Today, consider the latest from the always-worth-reading Dr. Victor Davis Hanson: How to Weaken an Economy. Excerpt:
The state can never be too big. Ensure that it is unaccountable and intrusive, in constant need of more money and more targets to regulate. The more government, the more people are shielded from the capital-creating, free-market system. Think the DMV or TSA, not Apple. The point is for an employee to spend each labor hour with less oversight, while regulating or hampering profit-making, rather than competing with like kind to create material wealth. Regulatory bodies are a two-fer: the more federal, union employees, the more regulations to hamper the private sector. The more federal mandates, like new health-care requirements and financial reporting, the less employers profit and the fewer employees they can hire. Washington should be a growth city, absolutely immune from the downturn elsewhere, a sort of huge and growing octopus head with decaying tentacles. State jobs should be redefined as something partisan — whose expansion is noble and helps the helpless, and whose contraction is evil and the design of a bitter and aging white private-sector class.
Read the whole thing. Dr. Hanson, a student of history and therefore – by necessity – a student of the downfall of great civilizations, goes on to describe in detail many of the policies being followed and expanded by our own Imperial Federal government even today. But it’s true that one should never ascribe to malice what may be just as aptly attributed to incompetence, and we are gifted today with a government that makes a culture of incompetence, at every level.

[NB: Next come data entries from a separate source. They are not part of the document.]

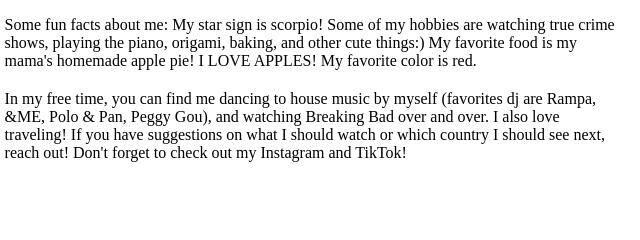
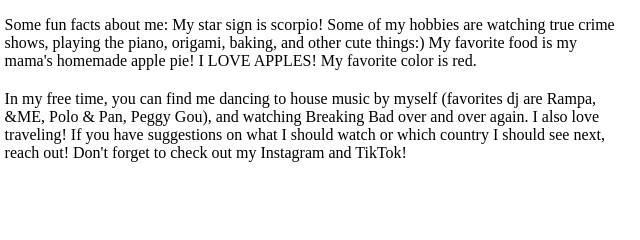
Before and after one commit to tiredkitty147/portfolio, a plain HTML site: page about.html in a window 1280 px wide. Shown: the part 473-713 px from the top of the page, 533-1173 px from the left. Drawn offline with Linux system fonts and the light colour scheme.

Commit message:
Update about.html

```diff
--- a/about.html
+++ b/about.html
@@ -55,7 +55,7 @@
                         baking, and other cute things:) My favorite food is my mama's homemade apple pie! I LOVE APPLES! My favorite color is red.
                     </p>
                     <p> In my free time, you can find me dancing to house music by myself (favorites dj are Rampa, &ME, Polo & Pan, Peggy Gou), and
-                        watching Breaking Bad over and over. I also love traveling! If you have suggestions on
+                        watching Breaking Bad over and over again. I also love traveling! If you have suggestions on
                         what I should watch or which country I should see next, reach out! Don't forget to check out my Instagram and TikTok!
                     </p>
                 </div>
```
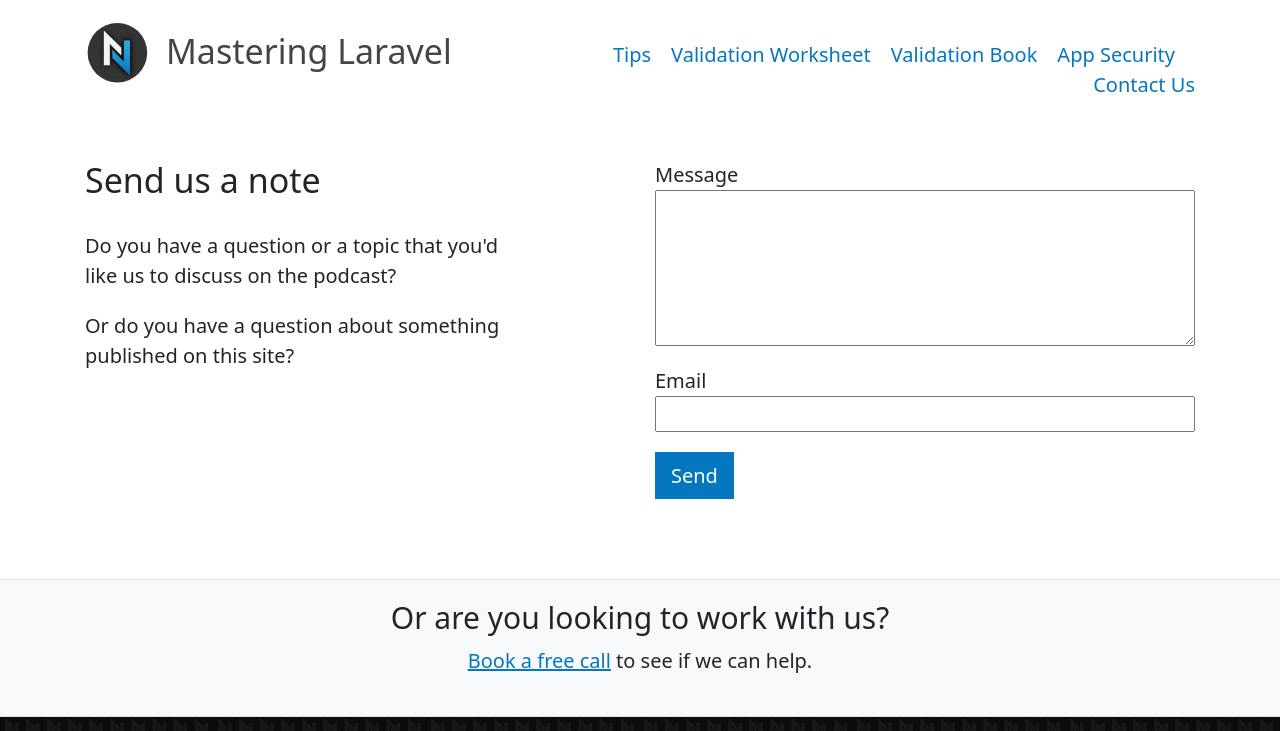
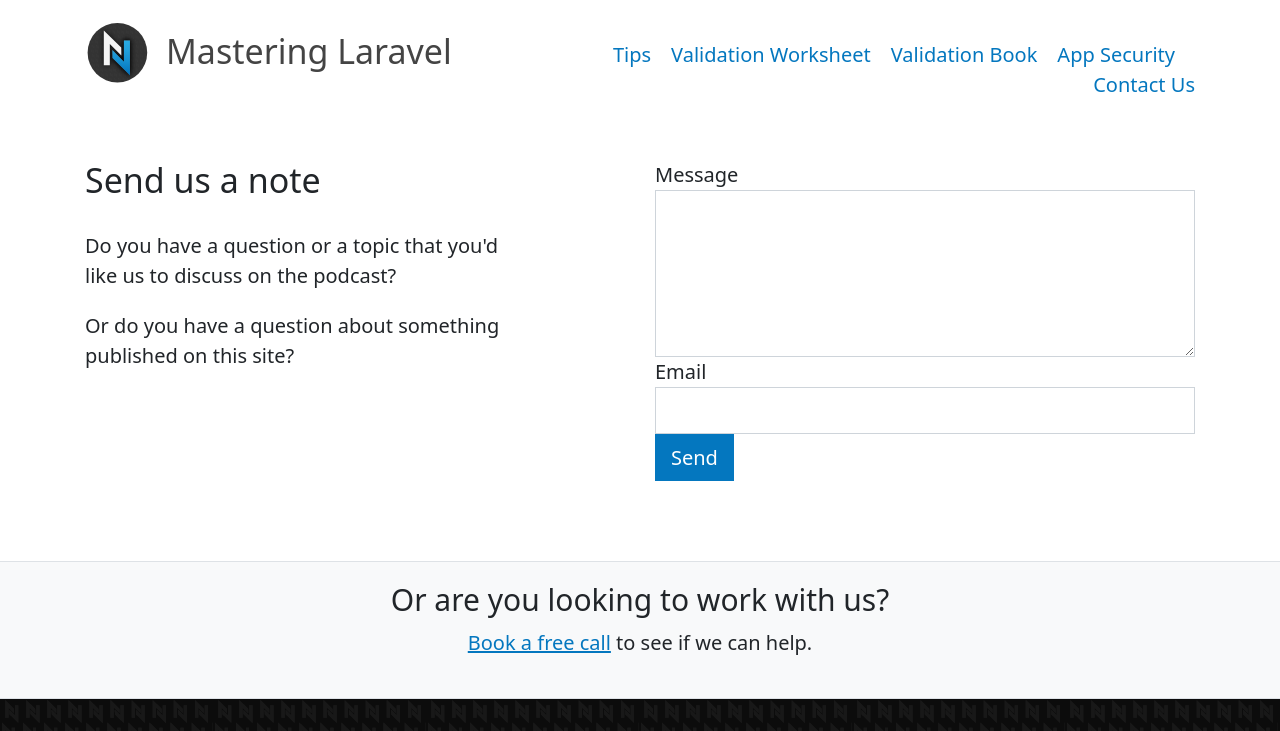
Before and after one commit to NoCompromises/masteringlaravel.io, a Vue app: page /contact in a window 1280 px wide. Shown: the top 731 px of the page. Built offline with nearby package versions, Linux system fonts and the light colour scheme.

Commit message:
bootstrap those forms

```diff
--- a/src/views/ContactUs.vue
+++ b/src/views/ContactUs.vue
@@ -20,24 +20,24 @@
               action="/contact-success"
               data-netlify="true"
             >
-              <p>
+              <div class="form-group">
                 <label for="message">Message</label>
                 <textarea
+                  class="form-control"
                   name="message"
                   rows="5"
                   required
-                  style="display: block; width: 100%"
                 ></textarea>
-              </p>
-              <p>
+              </div>
+              <div class="form-group">
                 <label for="email">Email</label>
                 <input
+                  class="form-control"
                   type="email"
                   name="email"
                   required
-                  style="display: block; width: 100%"
                 />
-              </p>
+              </div>
               <p>
                 <button type="submit" class="btn btn-primary">Send</button>
               </p>
```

Our political employees are convocation of nincompoops, grifters and con men that shame the memories of the men who founded the country. They shamelessly promise more and more of the policies Dr. Hanson describes to continue their tenure at the public teat, and as a result, every year the productive are squeezed a little tighter.
Dr. Hanson concludes:
The more higher taxes, class warfare, bigger government, borrowing, zero interest, and political stasis began to slow down the economy, the more I would demand more of them all, and declare that the economy is expanding and growing. Again, the key to fine tuning a properly moribund economy is to stay the course — and learn to redefine failure as success.
I try to stay optimistic. I really do. But my daily news reads make that harder, year by year.